Cells sense the availability of oxygen and activate signaling pathways that promote an appropriate physiological response such as decreased metabolic oxidative phosphorylation or increased proliferation of blood vessels. Hypoxia also causes various stem or progenitor cells to remain in an undifferentiated state. Gustafsson et al. conducted experiments that show that this latter response to hypoxia is mediated by an interaction between the oxygen-sensing mechanisms of the cell with the Notch signaling pathway, a well-known signaling pathway important in the control of development. Cells use prolyl hydroxylases to sense oxygen, and these enzymes control gene transcription by influencing the activity of the transcription factor HIF-1α (hypoxia-inducible factor-1α). Notch is a receptor that undergoes proteolytic cleavage to release the intracellular domain (ICD), which moves to the nucleus, where it interacts with other proteins to regulate transcription. The authors found that effects of hypoxia on differentiation of cultured mouse muscle precursor cells or primary rat neural stem cells depended on Notch signaling and was prevented by an inhibitor of the protease that generates the Notch ICD. Hypoxia also increased expression of known Notch target genes. The authors propose that HIF-1α may directly interact with the Notch ICD. Indeed, in vitro immunoprecipitation studies showed that the two proteins can physically interact. Furthermore, chromatin immunoprecipitation analyses showed that HIF-1α is recruited to promoters of Notch-responsive genes in cells exposed to hypoxia, provided that Notch signaling was also activated. These results help explain the mechanisms that couple oxygen sensing to control of differentiation. Tumor formation is one instance in which responses to hypoxia are critical, and the authors thus suggest that it may be useful to examine whether Notch and HIF-1α also work together under these circumstances.
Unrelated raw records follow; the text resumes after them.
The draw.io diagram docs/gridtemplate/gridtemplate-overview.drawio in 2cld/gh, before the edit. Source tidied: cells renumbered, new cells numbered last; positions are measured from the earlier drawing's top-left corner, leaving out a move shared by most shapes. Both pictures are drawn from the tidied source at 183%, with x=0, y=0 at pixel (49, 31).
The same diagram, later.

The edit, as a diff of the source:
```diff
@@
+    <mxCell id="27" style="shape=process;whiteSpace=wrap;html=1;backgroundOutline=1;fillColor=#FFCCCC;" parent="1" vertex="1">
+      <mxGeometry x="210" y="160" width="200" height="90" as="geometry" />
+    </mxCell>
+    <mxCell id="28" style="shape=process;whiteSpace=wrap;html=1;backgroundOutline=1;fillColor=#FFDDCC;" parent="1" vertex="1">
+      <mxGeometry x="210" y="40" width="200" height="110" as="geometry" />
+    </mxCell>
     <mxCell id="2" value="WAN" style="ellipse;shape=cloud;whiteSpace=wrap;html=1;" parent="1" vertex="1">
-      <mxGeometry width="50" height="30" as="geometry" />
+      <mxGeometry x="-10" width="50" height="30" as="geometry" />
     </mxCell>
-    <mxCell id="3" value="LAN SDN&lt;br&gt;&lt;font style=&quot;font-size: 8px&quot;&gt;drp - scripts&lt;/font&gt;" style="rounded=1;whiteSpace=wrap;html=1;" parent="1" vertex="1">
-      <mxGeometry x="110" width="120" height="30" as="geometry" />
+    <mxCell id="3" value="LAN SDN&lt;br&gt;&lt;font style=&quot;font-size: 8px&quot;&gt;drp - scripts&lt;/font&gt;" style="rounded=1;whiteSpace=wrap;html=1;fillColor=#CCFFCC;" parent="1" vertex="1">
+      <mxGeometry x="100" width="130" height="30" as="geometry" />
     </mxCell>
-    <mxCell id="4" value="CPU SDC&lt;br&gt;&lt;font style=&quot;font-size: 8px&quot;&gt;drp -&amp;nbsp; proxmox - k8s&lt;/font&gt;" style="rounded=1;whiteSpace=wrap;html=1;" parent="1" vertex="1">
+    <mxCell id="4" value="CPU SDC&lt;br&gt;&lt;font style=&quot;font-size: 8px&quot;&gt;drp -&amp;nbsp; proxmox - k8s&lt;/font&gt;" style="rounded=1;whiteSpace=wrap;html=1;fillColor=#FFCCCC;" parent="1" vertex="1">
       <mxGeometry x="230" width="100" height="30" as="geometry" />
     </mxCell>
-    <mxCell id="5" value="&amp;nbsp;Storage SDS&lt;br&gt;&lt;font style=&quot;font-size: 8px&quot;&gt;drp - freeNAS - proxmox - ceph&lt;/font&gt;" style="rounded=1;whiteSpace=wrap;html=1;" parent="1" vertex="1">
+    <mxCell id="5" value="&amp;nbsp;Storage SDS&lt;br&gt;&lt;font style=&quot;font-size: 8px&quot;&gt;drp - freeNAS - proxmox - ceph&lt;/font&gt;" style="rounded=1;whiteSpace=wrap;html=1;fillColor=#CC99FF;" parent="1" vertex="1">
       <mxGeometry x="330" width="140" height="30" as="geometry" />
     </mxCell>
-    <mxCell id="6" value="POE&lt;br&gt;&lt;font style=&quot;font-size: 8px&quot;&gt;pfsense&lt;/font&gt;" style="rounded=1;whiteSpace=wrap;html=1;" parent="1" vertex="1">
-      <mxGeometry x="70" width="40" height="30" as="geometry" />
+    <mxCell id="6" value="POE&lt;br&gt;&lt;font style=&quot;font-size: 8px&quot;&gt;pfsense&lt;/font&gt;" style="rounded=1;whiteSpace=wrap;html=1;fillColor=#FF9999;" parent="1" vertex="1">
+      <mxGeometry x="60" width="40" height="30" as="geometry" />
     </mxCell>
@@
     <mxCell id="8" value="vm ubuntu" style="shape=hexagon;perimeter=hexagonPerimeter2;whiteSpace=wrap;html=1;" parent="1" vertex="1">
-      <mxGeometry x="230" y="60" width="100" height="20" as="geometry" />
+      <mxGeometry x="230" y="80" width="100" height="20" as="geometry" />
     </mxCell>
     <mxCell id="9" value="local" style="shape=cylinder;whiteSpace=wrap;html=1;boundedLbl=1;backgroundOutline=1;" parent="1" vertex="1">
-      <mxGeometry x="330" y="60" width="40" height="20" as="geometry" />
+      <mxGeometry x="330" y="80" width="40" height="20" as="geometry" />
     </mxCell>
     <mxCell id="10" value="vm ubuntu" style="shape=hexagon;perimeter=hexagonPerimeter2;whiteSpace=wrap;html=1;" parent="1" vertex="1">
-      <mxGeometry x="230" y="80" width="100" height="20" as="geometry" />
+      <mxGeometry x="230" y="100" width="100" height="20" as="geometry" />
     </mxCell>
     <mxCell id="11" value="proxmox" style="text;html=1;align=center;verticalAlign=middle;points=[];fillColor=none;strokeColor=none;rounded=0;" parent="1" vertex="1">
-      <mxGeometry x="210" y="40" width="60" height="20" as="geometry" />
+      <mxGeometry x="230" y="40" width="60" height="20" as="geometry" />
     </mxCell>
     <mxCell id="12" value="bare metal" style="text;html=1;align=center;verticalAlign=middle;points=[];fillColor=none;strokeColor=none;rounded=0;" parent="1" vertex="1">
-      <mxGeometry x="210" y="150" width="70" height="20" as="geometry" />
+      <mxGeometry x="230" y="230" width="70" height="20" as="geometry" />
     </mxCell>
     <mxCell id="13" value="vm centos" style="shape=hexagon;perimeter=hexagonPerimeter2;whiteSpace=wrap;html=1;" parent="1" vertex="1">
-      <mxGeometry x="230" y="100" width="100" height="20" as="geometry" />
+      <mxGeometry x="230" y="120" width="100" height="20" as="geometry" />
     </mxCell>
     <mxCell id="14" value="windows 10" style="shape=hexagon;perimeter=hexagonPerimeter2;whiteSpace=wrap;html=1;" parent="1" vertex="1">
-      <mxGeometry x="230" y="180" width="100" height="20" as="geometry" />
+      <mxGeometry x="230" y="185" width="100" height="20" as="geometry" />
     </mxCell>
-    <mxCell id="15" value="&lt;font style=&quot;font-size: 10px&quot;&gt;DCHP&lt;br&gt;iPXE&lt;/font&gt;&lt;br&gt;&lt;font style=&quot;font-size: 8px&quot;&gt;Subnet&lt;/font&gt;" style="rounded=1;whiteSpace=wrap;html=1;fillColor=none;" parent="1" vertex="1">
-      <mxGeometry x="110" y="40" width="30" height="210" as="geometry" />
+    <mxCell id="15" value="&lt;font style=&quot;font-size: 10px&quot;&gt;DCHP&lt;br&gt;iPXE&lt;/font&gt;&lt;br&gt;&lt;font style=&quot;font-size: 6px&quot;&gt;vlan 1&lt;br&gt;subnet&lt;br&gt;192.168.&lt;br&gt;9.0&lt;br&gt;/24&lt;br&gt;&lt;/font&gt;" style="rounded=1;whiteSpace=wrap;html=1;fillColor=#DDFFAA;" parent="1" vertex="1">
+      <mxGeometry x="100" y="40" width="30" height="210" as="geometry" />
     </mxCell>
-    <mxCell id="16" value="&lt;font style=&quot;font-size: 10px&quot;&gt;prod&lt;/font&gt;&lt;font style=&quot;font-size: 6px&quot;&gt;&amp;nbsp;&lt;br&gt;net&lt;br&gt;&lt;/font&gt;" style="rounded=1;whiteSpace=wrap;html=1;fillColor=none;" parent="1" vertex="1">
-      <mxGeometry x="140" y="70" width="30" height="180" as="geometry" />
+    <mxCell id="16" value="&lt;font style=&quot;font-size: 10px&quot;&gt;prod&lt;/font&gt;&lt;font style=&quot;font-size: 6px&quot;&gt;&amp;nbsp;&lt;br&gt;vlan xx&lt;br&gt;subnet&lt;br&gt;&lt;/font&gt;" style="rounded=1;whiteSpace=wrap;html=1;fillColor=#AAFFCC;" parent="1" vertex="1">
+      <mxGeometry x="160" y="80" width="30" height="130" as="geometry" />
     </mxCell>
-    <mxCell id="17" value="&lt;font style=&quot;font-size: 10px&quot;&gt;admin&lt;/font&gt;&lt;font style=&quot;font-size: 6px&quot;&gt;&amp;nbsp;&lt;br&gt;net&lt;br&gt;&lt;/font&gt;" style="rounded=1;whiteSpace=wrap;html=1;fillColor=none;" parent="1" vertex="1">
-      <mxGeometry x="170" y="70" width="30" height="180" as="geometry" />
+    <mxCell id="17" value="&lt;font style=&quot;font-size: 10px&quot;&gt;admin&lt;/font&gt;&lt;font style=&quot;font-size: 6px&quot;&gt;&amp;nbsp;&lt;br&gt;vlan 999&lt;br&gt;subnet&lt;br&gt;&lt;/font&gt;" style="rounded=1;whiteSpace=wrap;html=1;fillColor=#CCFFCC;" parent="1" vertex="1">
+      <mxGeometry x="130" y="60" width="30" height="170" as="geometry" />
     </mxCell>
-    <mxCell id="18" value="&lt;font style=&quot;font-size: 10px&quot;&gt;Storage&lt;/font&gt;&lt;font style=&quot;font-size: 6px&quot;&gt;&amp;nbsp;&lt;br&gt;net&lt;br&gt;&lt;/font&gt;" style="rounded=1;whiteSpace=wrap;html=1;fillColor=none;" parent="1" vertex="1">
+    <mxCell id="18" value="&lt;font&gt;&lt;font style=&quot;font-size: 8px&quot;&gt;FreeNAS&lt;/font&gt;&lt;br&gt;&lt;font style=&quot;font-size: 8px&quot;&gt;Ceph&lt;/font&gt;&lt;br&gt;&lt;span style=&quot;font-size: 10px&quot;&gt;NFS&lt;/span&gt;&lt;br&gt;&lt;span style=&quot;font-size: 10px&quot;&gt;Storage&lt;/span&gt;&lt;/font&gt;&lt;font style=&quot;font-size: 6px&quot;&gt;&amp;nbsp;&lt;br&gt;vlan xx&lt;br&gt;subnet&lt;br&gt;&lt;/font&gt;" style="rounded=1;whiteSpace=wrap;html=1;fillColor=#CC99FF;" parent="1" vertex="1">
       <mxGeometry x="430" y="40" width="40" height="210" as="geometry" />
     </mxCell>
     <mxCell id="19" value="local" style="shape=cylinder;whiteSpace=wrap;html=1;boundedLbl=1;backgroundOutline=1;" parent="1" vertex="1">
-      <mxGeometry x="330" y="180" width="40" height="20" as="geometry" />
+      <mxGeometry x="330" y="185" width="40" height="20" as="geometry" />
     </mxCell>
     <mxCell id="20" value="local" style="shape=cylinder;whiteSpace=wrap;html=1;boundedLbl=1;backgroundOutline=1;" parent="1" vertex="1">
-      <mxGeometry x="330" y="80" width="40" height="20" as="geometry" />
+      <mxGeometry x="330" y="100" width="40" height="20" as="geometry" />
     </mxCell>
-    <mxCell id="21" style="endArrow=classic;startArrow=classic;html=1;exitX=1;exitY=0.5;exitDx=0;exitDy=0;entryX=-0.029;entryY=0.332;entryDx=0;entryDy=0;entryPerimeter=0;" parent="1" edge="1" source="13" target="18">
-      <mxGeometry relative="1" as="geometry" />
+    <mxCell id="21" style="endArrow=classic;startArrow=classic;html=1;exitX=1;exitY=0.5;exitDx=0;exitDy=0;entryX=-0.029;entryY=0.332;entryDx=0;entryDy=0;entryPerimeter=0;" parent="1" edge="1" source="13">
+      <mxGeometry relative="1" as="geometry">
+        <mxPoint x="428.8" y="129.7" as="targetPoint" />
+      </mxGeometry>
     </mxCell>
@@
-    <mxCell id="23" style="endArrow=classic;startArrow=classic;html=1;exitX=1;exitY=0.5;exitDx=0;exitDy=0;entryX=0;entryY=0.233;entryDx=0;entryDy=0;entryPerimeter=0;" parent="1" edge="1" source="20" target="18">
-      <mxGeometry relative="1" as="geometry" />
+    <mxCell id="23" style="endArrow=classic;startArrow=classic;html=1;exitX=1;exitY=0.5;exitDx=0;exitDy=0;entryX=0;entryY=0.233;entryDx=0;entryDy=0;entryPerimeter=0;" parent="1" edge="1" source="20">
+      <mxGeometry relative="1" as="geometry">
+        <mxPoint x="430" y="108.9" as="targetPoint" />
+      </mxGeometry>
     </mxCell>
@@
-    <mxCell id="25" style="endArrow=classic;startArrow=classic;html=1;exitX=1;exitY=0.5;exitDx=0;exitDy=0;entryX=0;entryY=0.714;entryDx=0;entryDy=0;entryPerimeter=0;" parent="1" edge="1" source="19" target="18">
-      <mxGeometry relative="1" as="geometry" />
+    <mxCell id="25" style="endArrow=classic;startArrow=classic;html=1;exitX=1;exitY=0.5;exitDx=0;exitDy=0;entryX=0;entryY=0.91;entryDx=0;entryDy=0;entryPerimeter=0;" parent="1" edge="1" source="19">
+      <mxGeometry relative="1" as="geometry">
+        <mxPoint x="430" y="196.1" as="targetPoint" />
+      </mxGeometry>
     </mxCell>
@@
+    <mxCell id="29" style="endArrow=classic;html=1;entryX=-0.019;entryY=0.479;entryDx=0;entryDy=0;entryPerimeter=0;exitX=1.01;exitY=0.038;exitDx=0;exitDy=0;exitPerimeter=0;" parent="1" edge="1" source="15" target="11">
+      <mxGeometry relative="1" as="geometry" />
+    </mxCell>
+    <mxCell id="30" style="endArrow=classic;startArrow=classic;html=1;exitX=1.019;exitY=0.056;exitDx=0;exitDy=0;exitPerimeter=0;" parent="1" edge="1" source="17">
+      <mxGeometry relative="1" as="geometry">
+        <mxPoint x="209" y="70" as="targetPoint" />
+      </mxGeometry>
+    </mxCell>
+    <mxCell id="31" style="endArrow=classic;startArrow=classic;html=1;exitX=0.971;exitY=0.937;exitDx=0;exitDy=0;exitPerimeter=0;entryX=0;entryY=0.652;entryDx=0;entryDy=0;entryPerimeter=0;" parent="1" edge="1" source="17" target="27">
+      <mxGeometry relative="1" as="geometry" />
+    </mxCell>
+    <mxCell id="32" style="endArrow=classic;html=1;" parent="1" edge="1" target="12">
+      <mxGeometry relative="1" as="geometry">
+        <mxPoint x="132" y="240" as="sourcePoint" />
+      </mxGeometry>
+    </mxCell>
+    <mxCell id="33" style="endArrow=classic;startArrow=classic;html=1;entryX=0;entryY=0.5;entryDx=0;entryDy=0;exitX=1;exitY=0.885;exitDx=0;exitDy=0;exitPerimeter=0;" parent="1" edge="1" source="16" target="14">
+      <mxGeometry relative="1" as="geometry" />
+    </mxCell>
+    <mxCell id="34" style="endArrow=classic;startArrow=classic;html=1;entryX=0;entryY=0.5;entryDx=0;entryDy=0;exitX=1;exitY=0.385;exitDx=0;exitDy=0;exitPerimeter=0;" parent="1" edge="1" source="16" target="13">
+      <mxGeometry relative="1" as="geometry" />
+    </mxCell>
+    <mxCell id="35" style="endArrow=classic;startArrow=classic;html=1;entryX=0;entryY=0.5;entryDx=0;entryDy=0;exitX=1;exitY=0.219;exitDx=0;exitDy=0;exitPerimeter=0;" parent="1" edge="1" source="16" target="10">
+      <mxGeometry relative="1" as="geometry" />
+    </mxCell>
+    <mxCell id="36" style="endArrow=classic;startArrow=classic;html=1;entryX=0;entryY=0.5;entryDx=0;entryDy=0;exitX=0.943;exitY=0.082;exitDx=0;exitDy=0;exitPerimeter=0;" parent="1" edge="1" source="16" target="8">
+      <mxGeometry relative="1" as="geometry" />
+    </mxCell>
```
M. V. Gustafsson, X. Zheng, T. Pereira, K. Gradin, S. Jin, J. Lundkvist, J. L. Ruas, L. Poellinger, U. Lendahl, M. Bondesson, Hypoxia requires notch signaling to maintain the undifferentiated cell state. Dev. Cell 9, 617-628 (2005). [PubMed]